## Solving an Erdos-problem (!)

Alright, I answered one of the questions asked in the previous post in the affirmative; Let $L_n$ be the least common multiple of $\{1, 2, .., n\}$. Let $X_n = L_n \sum_{i=1}^n \dfrac{1}{i}$. Let $g_n$ be the greatest common divisor of $L_n$ and $X_n$

Question: Does $g_n > 1$ happen infinitely often?

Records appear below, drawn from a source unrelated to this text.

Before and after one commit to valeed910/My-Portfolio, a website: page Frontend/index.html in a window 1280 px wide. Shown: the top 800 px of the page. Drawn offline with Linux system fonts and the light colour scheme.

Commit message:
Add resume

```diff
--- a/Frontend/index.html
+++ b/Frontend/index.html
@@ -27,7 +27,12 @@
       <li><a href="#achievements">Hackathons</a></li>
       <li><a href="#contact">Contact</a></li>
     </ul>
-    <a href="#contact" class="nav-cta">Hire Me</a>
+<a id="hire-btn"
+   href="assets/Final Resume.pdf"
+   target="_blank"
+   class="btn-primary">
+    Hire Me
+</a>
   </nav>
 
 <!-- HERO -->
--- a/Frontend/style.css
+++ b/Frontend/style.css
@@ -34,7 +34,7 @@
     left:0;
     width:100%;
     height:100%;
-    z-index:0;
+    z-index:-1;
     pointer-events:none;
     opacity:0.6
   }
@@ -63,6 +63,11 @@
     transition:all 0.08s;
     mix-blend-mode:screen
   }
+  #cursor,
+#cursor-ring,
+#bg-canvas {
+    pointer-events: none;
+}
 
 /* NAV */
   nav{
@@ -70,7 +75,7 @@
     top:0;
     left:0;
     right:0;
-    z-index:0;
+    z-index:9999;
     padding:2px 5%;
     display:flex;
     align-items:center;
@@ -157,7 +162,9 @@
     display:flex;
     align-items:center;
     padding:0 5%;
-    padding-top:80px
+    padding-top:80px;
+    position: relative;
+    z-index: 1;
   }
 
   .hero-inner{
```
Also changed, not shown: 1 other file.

Proof.
First of all, if $n$ is not a prime power, there are $2$ possibilities: Either $X_n \equiv X_{n-1} \pmod{p}$, or $n = ap^k$, with $2 \le a \le p - 1$; We have $X_n = X_{n-1} + \dfrac{L_{n-1}}{n}$ and $\dfrac{L_{n-1}}{n}$ is always divisible by $p$, unless $n = ap^k$, with $a \le p-1$. Furthermore, since statement 2) in the previous post implies that for $n$ a power of $3$ we have $(g_n, 3) = 1$, we actually have $(g_n, 3) = 1$ for every $n$ with $3^k \le n \le 2*3^k - 1$. We shall show that $(g_n, 3) = 3$ for $n = 2*3^k$, which implies that for every $n$ with $2*3^k \le n \le 2*3^{k+1} - 1$. And, clearly, there are infinitely many of them.

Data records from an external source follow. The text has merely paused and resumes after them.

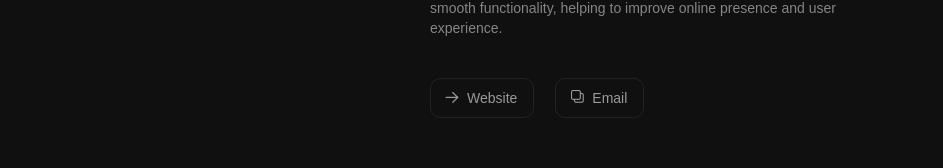
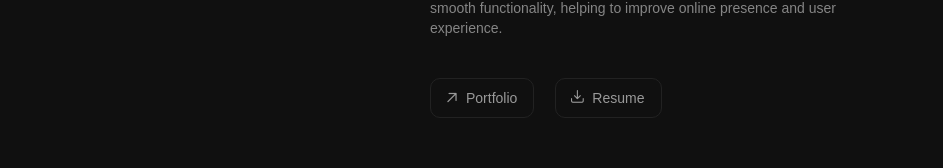
Before and after one commit to ABHAY-100/vue-link-bio, a Vue app: page / in a window 1280 px wide. Shown: the part 318-486 px from the top of the page, without its empty margins (0-943 px from the left). Built offline with nearby package versions, Linux system fonts and the light colour scheme; some icons are missing; a web font is replaced by a local one.

Commit message:
Some Edits

```diff
--- a/src/views/Home.vue
+++ b/src/views/Home.vue
@@ -12,14 +12,14 @@ const redirectToWebsite = () => {
 };
 
 const email = 'abhaybalakrishnan884@gmail.com';
-const buttonText = ref('Email');
+const buttonText = ref('Resume');
 
 const copyEmail = async () => {
   try {
     await navigator.clipboard.writeText(email);
-    buttonText.value = "Copied!";
+    buttonText.value = "Downloading...";
     setTimeout(() => {
-      buttonText.value = "Email";
+      buttonText.value = "Resume";
     }, 2000);
   } catch (err) {
     console.error("Failed to copy: ", err);
@@ -45,20 +45,21 @@ const copyEmail = async () => {
       <div class="flex gap-[21px] justify-start items-start w-full">
         <Button
           @click="redirectToWebsite"
-          class="custom-button-icon border-[1px] rounded-[10px] border-other_border text-[#999999] h-[40px] text-sm px-[16px] max-w-[106px] flex justify-center items-center gap-[6px] font-normal hover:bg-other_border duration-200 ease-in-out"
+          class="custom-button-icon border-[1px] rounded-[10px] border-other_border text-[#999999] h-[40px] text-sm px-[16px] max-w-[106px] flex justify-center items-center gap-[5px] font-normal hover:bg-other_border duration-200 ease-in-out"
         >
           <i
-            class="pi pi-arrow-right mt-[5px]"
-            style="font-size: 0.8rem; margin-left: -4px; color: #999999"
+            class="pi pi-arrow-up-right mt-[6px]"
+            style="font-size: 0.78rem; margin-left: -4px; color: #999999"
           ></i>
-          Website
+          <!-- Website -->
+           Portfolio
         </Button>
         <Button
-          class="custom-button-icon border-[1px] rounded-[10px] border-other_border h-[40px] text-sm px-[16px] max-w-[106px] flex justify-center items-center gap-[6px] font-normal text-[#999999] hover:bg-other_border duration-200 ease-in-out"
+          class="custom-button-icon border-[1px] rounded-[10px] border-other_border h-[40px] text-sm px-[16px]  flex justify-center items-center gap-[6px] font-normal text-[#999999] hover:bg-other_border duration-200 ease-in-out"
           @click="copyEmail"
         >
           <i
-            class="pi pi-clone mt-[4px]"
+            class="pi pi-download mt-[4px]"
             style="font-size: 0.8rem; margin-left: -4px; color: #999999"
           ></i>
           {{ buttonText }}
```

Let everything be defined as above, let $n = 2*3^k$ and let $(y, z)$ be the greatest common divisor of $y$ and $z$. Since $L_{n-1} = L_n$, we have that $X_n = X_{n-1} + \dfrac{L_n}{n}$. Since $(\dfrac{L_n}{n}, 3) = 1$ by the definition of $n$ and $(X_{n-1}, 3) = 1$, we have that $\dfrac{L_n}{n}$ and $X_{n-1}$ must be equal modulo $3$ (because if they’re different, then their sum, which equals $X_n$, must be divisible by $3$, in which case we’re done). So we have:

$\dfrac{L_n}{n} \equiv X_{n-1} \equiv L_{n-1} \sum_{i=1}^{n-1} \dfrac{1}{i} \equiv L_n \sum_{i=1}^{n-1} \dfrac{1}{i} \pmod{3}$

But every term except $\dfrac{1}{3^k}$ in the last sum vanishes modulo $3$;

$\dfrac{L_n}{2*3^k} =$ $\dfrac{L_n}{n}$ $\equiv L_n \sum_{i=1}^{n-1} \dfrac{1}{i}$ $\equiv \dfrac{L_n}{3^k} \pmod{3}$

Multiplying by 2 gives the impossible conclusion:

$\dfrac{L_n}{3^k} \equiv 2 * \dfrac{L_n}{3^k} \pmod{3}$

So we must have that $\dfrac{L_{n-1}}{n}$ and $X_{n-1}$ are different (while both non-zero) modulo $3$. So their sum, better known as $X_n$, is divisible by $3$. Q.E.D.